Iowa in the Civil War
Confederate States of America
When southern whites heard the news that Abraham Lincoln had been elected president in 1860, they feared that the federal government would take new steps to oppose slavery. To prevent that, several southern states decided to leave the Union. On December 20 the South Carolina legislature voted to secede (to withdraw from the United States). Within the next six weeks, six more states followed. Eventually their Congressmen left Washington, and the states claimed that all federal property, including forts and army supplies, now belonged to them. When Lincoln refused to order federal troops to leave Fort Sumter in the harbor of Charleston, South Carolina, southern soldiers opened fire on April 12, 1861. With the news of open fighting, four more southern states voted to leave the Union, and these 12 organized the Confederate States of America.
President Lincoln called for volunteers to enlist for 90 days to put down the southern rebellion. Most people, North and South, thought the war would be short. Lincoln asked for a specific number of soldiers from each state, and volunteers quickly met his request. After the first battles everyone realized that the war would not end quickly, and the army signed up men for three years.

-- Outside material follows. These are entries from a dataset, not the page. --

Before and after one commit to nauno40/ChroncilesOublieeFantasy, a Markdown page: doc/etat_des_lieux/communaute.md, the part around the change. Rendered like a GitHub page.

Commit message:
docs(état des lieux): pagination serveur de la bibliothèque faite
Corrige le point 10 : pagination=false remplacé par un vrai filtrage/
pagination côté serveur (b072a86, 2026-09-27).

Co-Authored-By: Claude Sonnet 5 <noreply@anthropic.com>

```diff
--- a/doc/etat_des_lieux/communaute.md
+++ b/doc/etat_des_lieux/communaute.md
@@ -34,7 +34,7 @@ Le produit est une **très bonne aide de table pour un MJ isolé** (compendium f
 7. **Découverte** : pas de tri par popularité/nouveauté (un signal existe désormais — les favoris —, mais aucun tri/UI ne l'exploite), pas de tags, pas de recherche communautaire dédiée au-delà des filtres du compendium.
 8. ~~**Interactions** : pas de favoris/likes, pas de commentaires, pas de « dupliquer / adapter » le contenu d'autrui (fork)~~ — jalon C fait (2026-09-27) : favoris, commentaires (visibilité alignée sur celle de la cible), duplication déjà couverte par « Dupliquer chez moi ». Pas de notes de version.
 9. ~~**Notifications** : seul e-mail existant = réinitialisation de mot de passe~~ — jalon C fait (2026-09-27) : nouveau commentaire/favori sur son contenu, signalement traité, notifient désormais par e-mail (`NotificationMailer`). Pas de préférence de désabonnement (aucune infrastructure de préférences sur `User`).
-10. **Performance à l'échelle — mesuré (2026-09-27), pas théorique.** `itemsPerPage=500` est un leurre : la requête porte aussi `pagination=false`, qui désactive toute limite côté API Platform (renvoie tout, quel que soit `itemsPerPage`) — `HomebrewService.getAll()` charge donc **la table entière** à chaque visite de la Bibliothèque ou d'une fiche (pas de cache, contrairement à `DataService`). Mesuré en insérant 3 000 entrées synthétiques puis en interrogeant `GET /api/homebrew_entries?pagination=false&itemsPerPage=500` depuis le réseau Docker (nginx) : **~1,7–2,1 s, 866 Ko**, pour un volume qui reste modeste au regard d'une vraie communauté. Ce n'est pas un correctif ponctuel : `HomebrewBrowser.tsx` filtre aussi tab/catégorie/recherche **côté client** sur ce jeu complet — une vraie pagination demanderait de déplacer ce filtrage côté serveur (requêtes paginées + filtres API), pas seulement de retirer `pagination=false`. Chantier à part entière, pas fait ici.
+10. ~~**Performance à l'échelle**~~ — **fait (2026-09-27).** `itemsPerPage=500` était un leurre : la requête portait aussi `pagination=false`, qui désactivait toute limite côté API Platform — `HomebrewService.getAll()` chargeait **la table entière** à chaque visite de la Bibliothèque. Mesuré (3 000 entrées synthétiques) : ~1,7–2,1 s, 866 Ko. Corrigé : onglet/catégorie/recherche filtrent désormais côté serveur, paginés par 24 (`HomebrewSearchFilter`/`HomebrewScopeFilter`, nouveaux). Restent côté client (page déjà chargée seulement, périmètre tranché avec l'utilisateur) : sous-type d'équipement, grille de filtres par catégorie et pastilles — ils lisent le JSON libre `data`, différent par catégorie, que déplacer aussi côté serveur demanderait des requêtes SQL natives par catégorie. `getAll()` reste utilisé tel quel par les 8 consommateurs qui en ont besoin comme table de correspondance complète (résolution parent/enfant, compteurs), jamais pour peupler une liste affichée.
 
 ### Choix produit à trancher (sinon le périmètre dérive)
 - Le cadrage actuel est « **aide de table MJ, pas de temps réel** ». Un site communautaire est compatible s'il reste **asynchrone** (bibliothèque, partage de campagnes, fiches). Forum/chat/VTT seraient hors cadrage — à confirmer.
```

As the war began, Iowa was committed to the Union cause. Thousands of Iowans volunteered at the first call for soldiers. But the Union was not prepared for war. At first Iowans did not have enough weapons or ammunition. Governor Samuel Kirkwood appealed to Washington, but no arms arrived. He then sent Grenville Dodge to Washington to plead Iowa's case. Dodge was successful and returned with some supplies. Camp McClellan was built on the banks of the Mississippi River near Davenport as a training post for Iowa soldiers. Still, the first departing men were inadequately armed, clothed and trained.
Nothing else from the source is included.